Institutes of Health, Bethesda, MD (HL046959 to JEM, CA123089 to SMZ,
CA104871 to SMZ, and CA124857 to WC Willett and SMZ).
The authors would like to thank Martin Van Denburgh (Brigham and Women’s
Hospital, Harvard Medical School, Boston, MA) for his statistical analytic sup-
port and Dr Kana Wu (Harvard School of Public Health, Boston, MA) for her
statistical assistance. We acknowledge the contributions of the WAFACS Data
Safety and Monitoring Board. We also acknowledge the invaluable contributions
of AraSarkissian, Shari Bassuk, and Elaine Zaharris and other WAFACS staff, as

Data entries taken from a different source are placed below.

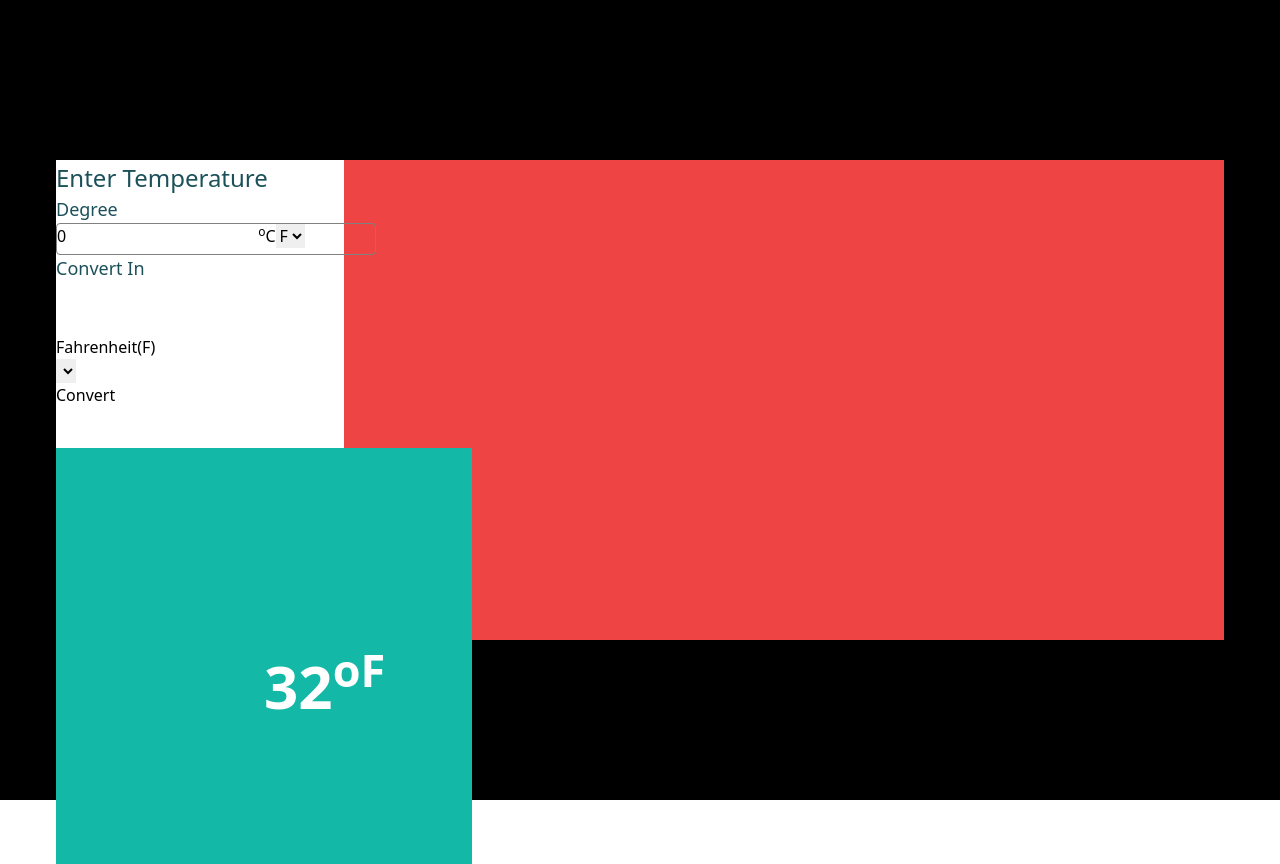
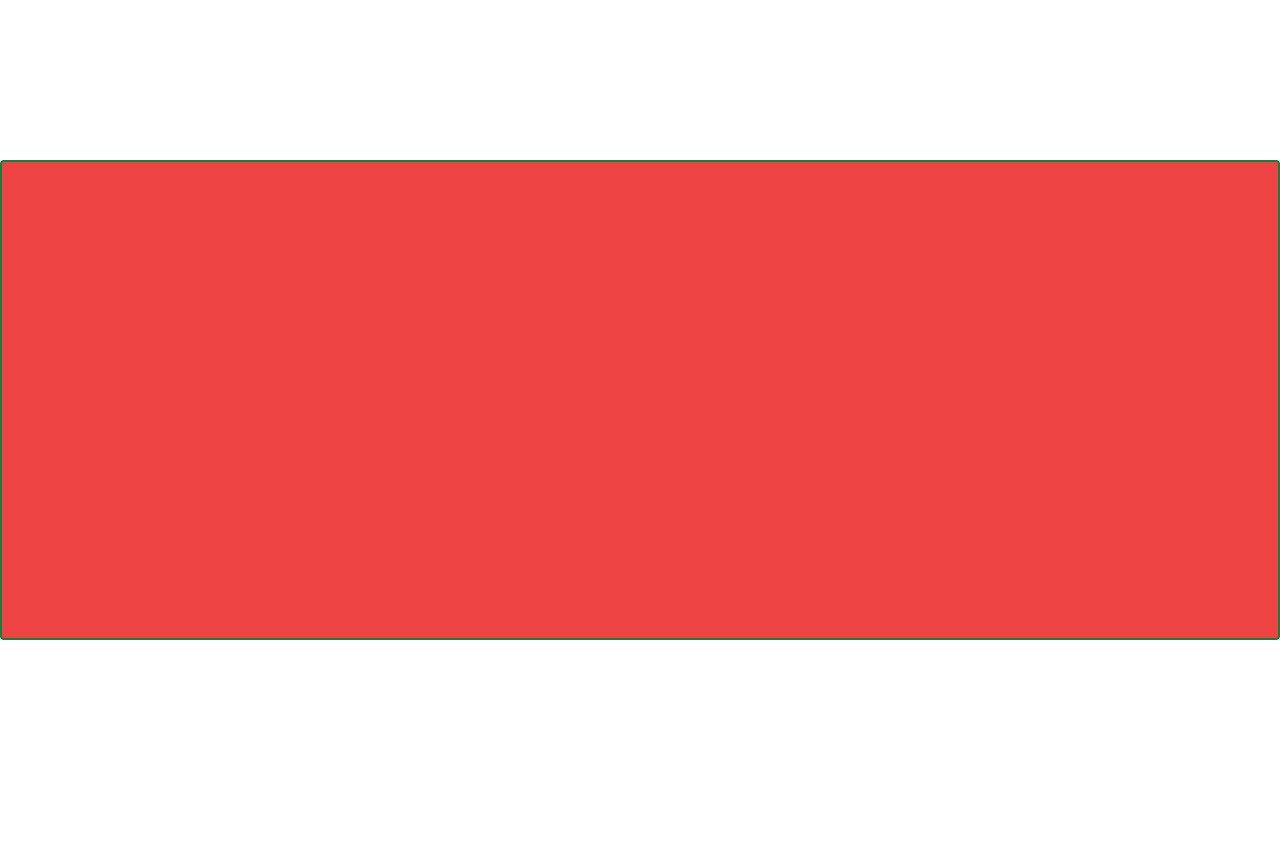
Before and after one commit to miskiat/Temperature-Converter, a React (Vite) app: page / in a window 1280 px wide. After the commit the page ends 800 px from the top, so only its background shows below. Built offline with nearby package versions, Linux system fonts and the light colour scheme.

Commit message:
container

```diff
--- a/src/App.css
+++ b/src/App.css
@@ -1,8 +1,8 @@
 .App {
-  @apply items-center justify-center flex bg-black w-screen h-screen;
+  @apply items-center justify-center flex bg-white w-screen h-screen overflow-hidden;
 }
 .container {
-  @apply border-green-700 items-center justify-center m-14 bg-red-500 h-[60%] w-[40%];
+  @apply border-green-700 border-2 rounded items-center justify-center  bg-red-500 h-[60%] min-w-[30%];
 }
 .left {
   @apply bg-white  h-72 w-72;
--- a/src/App.jsx
+++ b/src/App.jsx
@@ -4,7 +4,7 @@ function App() {
   return (
     <div className="App">
       <div className="container">
-        <div className="left">
+        {/* <div className="left">
           <h1 className="enter">Enter Temperature</h1>
           <div className="">
             <h2 className="degree">Degree</h2>
@@ -27,15 +27,15 @@ function App() {
             </select>
           </div>
           <button>Convert</button>
-        </div>
+        </div> */}
 
-        <div className="answer">
+        {/* <div className="answer">
           <span>32</span>
           <div>
             <sup>o</sup>
             <sup>F</sup>
           </div>
-        </div>
+        </div> */}
       </div>
     </div>
   );
```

well as the 5442 dedicated WAFACS participants.
Vitamin E and its placebo were supplied by Cognis Corporation (LaGrange,
IL). All other agents and their placebos were supplied by BASF Corporation
(Mount Olive, NJ). Pill packaging was provided by Cognis and BASF. The
American Cancer Society, National Institutes of Health, Cognis, and BASF
did not provide any input into the design or conduct of the study; collection,
management, analysis, or interpretation of the data; or preparation, review, or
approval of the article.
Affiliations of authors: Division of Preventive Medicine (YS, JEM, I-ML, NRC,
SMZ) and Channing Laboratory (JEM, EG), Brigham and Women’s Hospital
and Harvard Medical School, Boston, MA; Departments of Epidemiology
(JEM, I-ML, NRC, EG) and Nutrition (EG), Harvard School of Public Health,
Boston, MA; and US Department of Agriculture Human Nutrition Research
Center on Aging at Tufts University, Boston, MA (LP , JS).
by guest on December 21, 2015